100/200 of the 1980s grew out of a meeting of bicycle shop employees in the Burlington, Vermont area. These meetings, held approximately monthly, were dubbed the "Every-Other-Fortnightly Bicycle Mechanics' Conclaves" and were an effort designed to counter the natural sense of competition often experienced by people working for different stores in the same market. It had occured to some of us that we had a lot more in common than differences and that more was to be gained through camaraderie than badmouthing each other to customers. These conclaves, held in local taverns and greased by the brews of the day, gave rise to a number of events, including the 100/200; its antithesis, the Decadent Decade (10 miles on 3-speeds); the infamous Huffy Throw; and the Bolt-On Mountain Bike Race, Vermont's first NORBA-sanctioned off-road race.

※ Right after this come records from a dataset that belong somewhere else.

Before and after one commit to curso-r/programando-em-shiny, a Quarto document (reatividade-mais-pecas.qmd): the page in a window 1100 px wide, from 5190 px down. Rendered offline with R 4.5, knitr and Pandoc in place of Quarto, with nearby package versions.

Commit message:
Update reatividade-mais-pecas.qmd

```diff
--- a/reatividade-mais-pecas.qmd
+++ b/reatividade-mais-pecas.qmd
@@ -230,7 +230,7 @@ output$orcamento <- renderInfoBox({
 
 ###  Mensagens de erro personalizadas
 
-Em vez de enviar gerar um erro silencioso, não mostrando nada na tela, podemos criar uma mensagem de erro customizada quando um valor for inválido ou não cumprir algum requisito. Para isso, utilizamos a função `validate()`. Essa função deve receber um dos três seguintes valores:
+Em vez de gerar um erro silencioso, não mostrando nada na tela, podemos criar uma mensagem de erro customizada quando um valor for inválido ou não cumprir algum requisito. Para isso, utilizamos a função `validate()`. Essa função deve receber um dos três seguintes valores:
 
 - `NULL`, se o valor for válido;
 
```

It was at one of the Conclaves in the winter of 1983-84 where the 100/200 was envisioned as a one-day, 200+ mile
ride from the Canadian border to the Massachusetts state line, primarily on
VT 100. Jeanne Barner organized support vehicles and supplies and I did the promotion,
organized planning meetings and actually rode the ride. Jeanne drove the sag vehicls and held everything together, a role for which all of us were
grateful. Five or six riders rode the first year, and the field
eventually grew over the yearsto as many as 35 riders. We purposely never kept close track
of finish times, as just completing the ride was always our primary goal.
An article from Bicycling Magazine from early 1990 lists the 100/200 as one of "The
10 Toughest One-Day Rides in North America." At the time the ride was initiated
we thought that it was an original idea, but the story about the US
Nordic Team doing the ride in the '70s was a topic of discussion on the second
or third ride and has since been confirmed by skiers from that era, though their
route may have been down the western side of the state.
We did the ride annually for six years, consistently advertising
it as an "opportunity for a bunch of over-the-hill cyclists to prove just
how out of shape they are"--and that was 30 years ago! Where does that
leave us now? The ride series ended in 1990, when the nasty weather (windy with heavy rains in the forecast) caused us to cancel the ride, though some intrepid souls rode at least part of it, in spite of the bad weather. We realized that it was really tough to pull out of an organized event at the last minute, even though we always said that we would cancel if the weather was bad. This is the biggest reason why we vow that we're going to at least start the ride this year, no matter what the weather may be.
Certainly, many others have done their own versions of the 100/200, as it's such
a natural idea for an epic ride. We even have a pair of bikes and some photos from a couple who rode it in the early 1940s, when the roads were still dirt (though they didn't try to do it in a day). In later versions of our event, we sometimes
changed the route to add some variety. We know that a group of Vermont Bicycle Touring tour leaders borrowed the VBT van and rode it a couple of times in the 1990s. However, we've heard of no other organized versions of the ride that were open to more than small circles of friends, so we'll continue to lay claim to this classic bicycle ride.
If a fully-supported, multi-day version of the ride is more your cup of tea, POMG Bicycle Tours sometimes hosts weekend, 2-day versions of the ride.